One of the most important factors in choosing between cremation or burial is cost. The average cost for a basic cremation is £3,858, while a basic burial is more expensive at £4,975. When making your decision, it may be important to consider the cost of the funeral: is cremation or burial more in line with your budget? If affordability is a primary concern, there are many options for low cost funerals for both burial and cremation — such as selecting a biodegradable coffin for burial or opting for direct cremation, which costs an average of £1,712.

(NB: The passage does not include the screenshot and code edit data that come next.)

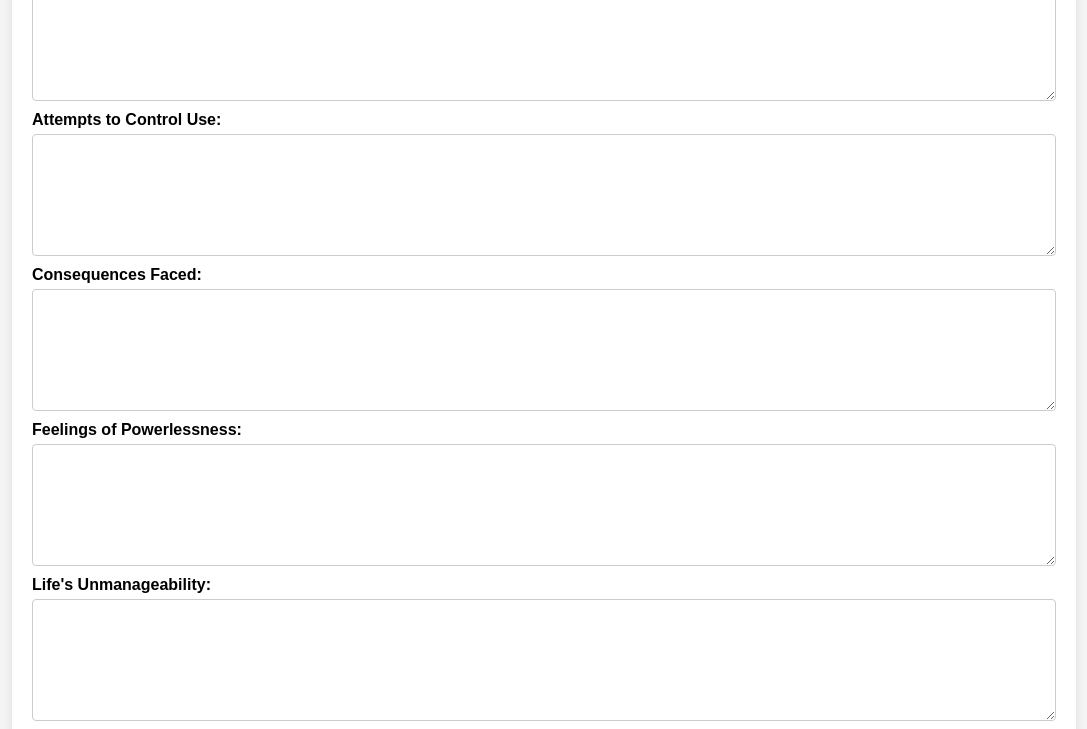
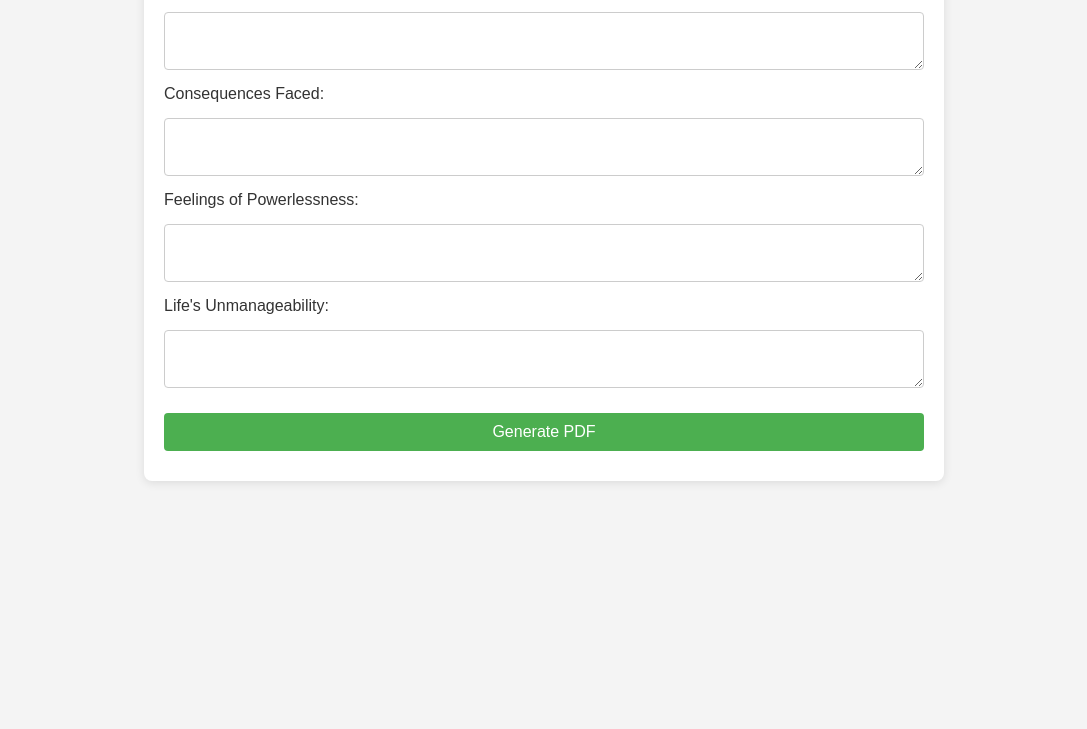
Before and after one commit to rareseaturtles/Dword, a website: page index.html in a window 1280 px wide. Shown: the part 204-933 px from the top of the page, without its empty margins (96-1183 px from the left). After the commit the page ends 800 px from the top, so only its background shows below. Drawn offline with nearby package versions, Linux system fonts and the light colour scheme.

Commit message:
Update styles.css

```diff
--- a/styles.css
+++ b/styles.css
@@ -1,52 +1,98 @@
+/* General Reset */
+*,
+*::before,
+*::after {
+    margin: 0;
+    padding: 0;
+    box-sizing: border-box;
+}
+
+/* Body Styling */
 body {
     font-family: Arial, sans-serif;
     background-color: #f4f4f4;
-    margin: 0;
-    padding: 0;
+    padding: 20px;
 }
 
+/* Container Styling */
 .container {
-    width: 80%;
-    margin: 50px auto;
+    max-width: 800px;
+    margin: 0 auto;
     background-color: #fff;
     padding: 20px;
     border-radius: 8px;
-    box-shadow: 0 0 10px rgba(0, 0, 0, 0.1);
+    box-shadow: 0 2px 10px rgba(0, 0, 0, 0.1);
 }
 
+/* Heading Styling */
 h1 {
     text-align: center;
+    color: #333;
 }
 
+/* Paragraph Styling */
+p {
+    font-size: 1rem;
+    line-height: 1.5;
+    color: #555;
+    margin-bottom: 20px;
+}
+
+/* Form Styling */
 form {
     display: flex;
     flex-direction: column;
+    gap: 15px;
 }
 
+/* Label Styling */
 label {
-    margin-top: 10px;
-    font-weight: bold;
+    font-size: 1rem;
+    color: #333;
 }
 
+/* Textarea Styling */
 textarea {
-    margin-top: 5px;
+    width: 100%;
     padding: 10px;
-    resize: vertical;
-    min-height: 100px;
     border: 1px solid #ccc;
     border-radius: 4px;
+    font-size: 1rem;
+    resize: vertical;
 }
 
+/* Button Styling */
 button {
-    margin-top: 20px;
-    padding: 10px;
-    background-color: #28a745;
-    color: #fff;
+    background-color: #4CAF50;
+    color: white;
     border: none;
+    padding: 10px 20px;
+    text-align: center;
+    text-decoration: none;
+    display: inline-block;
+    font-size: 1rem;
+    margin: 10px 0;
+    cursor: pointer;
     border-radius: 4px;
-    cursor: pointer;
+    transition: background-color 0.3s;
 }
 
 button:hover {
-    background-color: #218838;
+    background-color: #45a049;
 }
+
+/* Checklist Styling */
+ul {
+    list-style-type: none;
+    padding-left: 0;
+}
+
+ul li {
+    margin-bottom: 10px;
+    font-size: 1rem;
+    color: #333;
+}
+
+ul li input[type="checkbox"] {
+    margin-right: 10px;
+}
```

If sustainability and eco-friendly practises are important to you, this may be a key factor in your decision. So — which is the best green option? Cremations tend to have a bigger carbon footprint, releasing an average of 400kg of CO2 into the atmosphere per funeral (did you know that cremation is reportedly equivalent to a 500-mile car journey?), while burial can be a good planet-conscious alternative. Many funeral directors offer green funerals — these often involve coffins made with biodegradable materials, taking place in woodlands or green cemeteries. More and more people are choosing this type of burial: in 2017, one in 11 funerals were eco-friendly. The cost of a green funeral varies hugely, from a few hundred to a few thousand pounds — you will need to buy the woodland burial plot, as well as a gravedigging fee, but this can vary between funeral grounds. If you’d like a tree to be planted in the woodland, you may want to factor this cost in too. There are 270 natural burial sites across the UK, and fees will vary between them, so it’s important to investigate which is right for you.

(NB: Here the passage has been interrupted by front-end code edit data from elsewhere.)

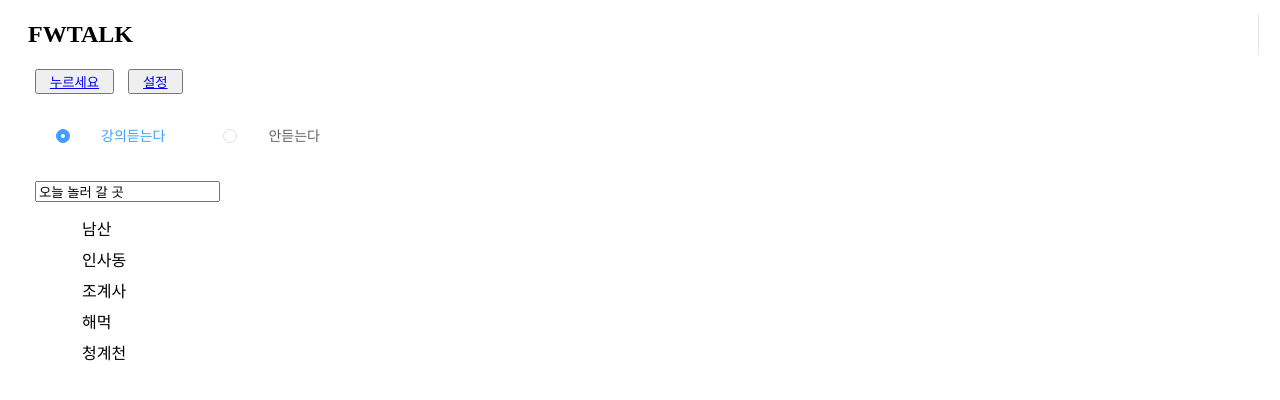
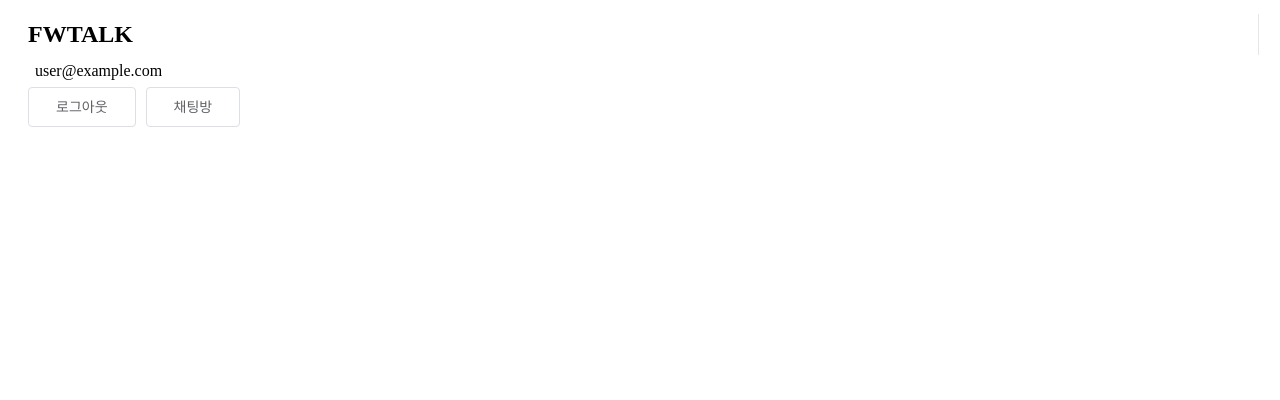
Before and after one commit to c10q/vue_cli, a Vue app: page / in a window 1280 px wide. Shown: the top 400 px of the page. Built offline with nearby package versions, Linux system fonts and the light colour scheme; no server answers; sample sign-in values are in the browser's storage.

Commit message:
홈에 유저정보 출력

```diff
--- a/src/views/Home.vue
+++ b/src/views/Home.vue
@@ -1,38 +1,28 @@
 <template>
   <div class="home">
-    <button>
-      <router-link to="/about">누르세요</router-link>
-    </button>
-    <button>
-      <router-link to="/settings">설정</router-link>
-    </button>
-    <div>
-      <el-radio v-model="radio" label="1">강의듣는다</el-radio>
-      <el-radio v-model="radio" label="2">안듣는다</el-radio>
-    </div>
-    <input type="text" v-model="msg">
-    <ul>
-      <li v-for="(item, index) in items" v-bind:key="index">
-        {{ item.message }}
-      </li>
-    </ul>
+    <p>{{ userMail }}</p>
+    <el-button @click="signOut">로그아웃</el-button>
+    <el-button @click="chat">채팅방</el-button>
   </div>
 </template>
 
 <script>
 
+import firebase from "firebase";
+
 export default {
   name: 'Home',
   data() {
+    const user = firebase.auth().currentUser;
     return {
       radio: '1',
-      msg: '오늘 놀러 갈 곳',
+      userMail: user.email,
       items: [
-        {message: '남산'},
-        {message: '인사동'},
-        {message: '조계사'},
-        {message: '해먹'},
-        {message: '청계천'},
+        {message: ''},
+        {message: ''},
+        {message: ''},
+        {message: ''},
+        {message: ''},
       ]
     }
   },
@@ -49,6 +39,14 @@ export default {
     signUp() {
       this.$router.push('/signUp')
     },
+    chat() {
+      this.$router.push('/chat')
+    },
+    signOut() {
+      firebase.auth().signOut().then(() => {
+        this.$router.replace('/signIn')
+      })
+    }
   }
 }
 </script>
```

4. Visiting place
Having a special place to visit the grave of a loved one can be an important factor in choosing between cremation or burial. You may want to give your loved ones this option: if so, a burial with a headstone might be the right choice but it will be more expensive. However, this is also a possibility with cremation. You may choose to specify a place — a favourite area of local woodland, for example — for your ashes to be scattered in your funeral plan or even stay put in the front room with your loved ones?
Want to know more about cremation or burial options? Legacy of Lives is here to help. With our comparison tool, it’s easy to compare cremation and burial costs and services from different funeral directors at the touch of a button — providing you with the support you need to make the right choice.Start you plan today